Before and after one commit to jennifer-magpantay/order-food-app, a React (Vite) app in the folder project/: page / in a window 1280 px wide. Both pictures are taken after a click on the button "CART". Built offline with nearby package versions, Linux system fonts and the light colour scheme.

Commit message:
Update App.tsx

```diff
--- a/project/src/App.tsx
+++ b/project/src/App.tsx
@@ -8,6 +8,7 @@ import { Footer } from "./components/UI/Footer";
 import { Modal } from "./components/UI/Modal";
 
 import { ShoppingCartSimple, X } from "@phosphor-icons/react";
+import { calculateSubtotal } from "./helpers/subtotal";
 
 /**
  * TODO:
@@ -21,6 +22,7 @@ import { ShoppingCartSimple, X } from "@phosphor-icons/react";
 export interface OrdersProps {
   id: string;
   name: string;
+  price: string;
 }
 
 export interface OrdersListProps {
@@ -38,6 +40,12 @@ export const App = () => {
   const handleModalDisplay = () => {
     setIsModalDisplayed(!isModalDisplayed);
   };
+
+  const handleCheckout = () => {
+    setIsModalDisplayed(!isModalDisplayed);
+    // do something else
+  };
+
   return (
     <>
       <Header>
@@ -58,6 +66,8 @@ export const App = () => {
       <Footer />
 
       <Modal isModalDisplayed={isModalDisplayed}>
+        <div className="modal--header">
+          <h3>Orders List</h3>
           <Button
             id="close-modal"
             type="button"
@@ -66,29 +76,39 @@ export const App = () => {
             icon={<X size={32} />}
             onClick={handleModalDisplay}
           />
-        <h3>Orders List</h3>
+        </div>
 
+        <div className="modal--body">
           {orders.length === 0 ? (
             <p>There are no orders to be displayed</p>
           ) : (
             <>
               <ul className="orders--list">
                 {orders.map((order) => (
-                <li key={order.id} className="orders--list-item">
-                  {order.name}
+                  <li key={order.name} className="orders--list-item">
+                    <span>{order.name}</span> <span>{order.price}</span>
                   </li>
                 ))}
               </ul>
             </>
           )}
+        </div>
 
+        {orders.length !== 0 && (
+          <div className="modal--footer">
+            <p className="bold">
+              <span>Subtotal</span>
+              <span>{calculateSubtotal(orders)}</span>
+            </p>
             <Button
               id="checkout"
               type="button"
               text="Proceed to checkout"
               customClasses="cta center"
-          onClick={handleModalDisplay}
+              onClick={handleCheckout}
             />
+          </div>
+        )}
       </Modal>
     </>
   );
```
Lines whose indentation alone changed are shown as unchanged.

_YOUR GOAL_
Your task is to collect every line above that contains the word "className".

_RESULT OF THIS EXERCISE_
+        <div className="modal--header">
+        <div className="modal--body">
               <ul className="orders--list">
-                <li key={order.id} className="orders--list-item">
+                  <li key={order.name} className="orders--list-item">
+          <div className="modal--footer">
+            <p className="bold">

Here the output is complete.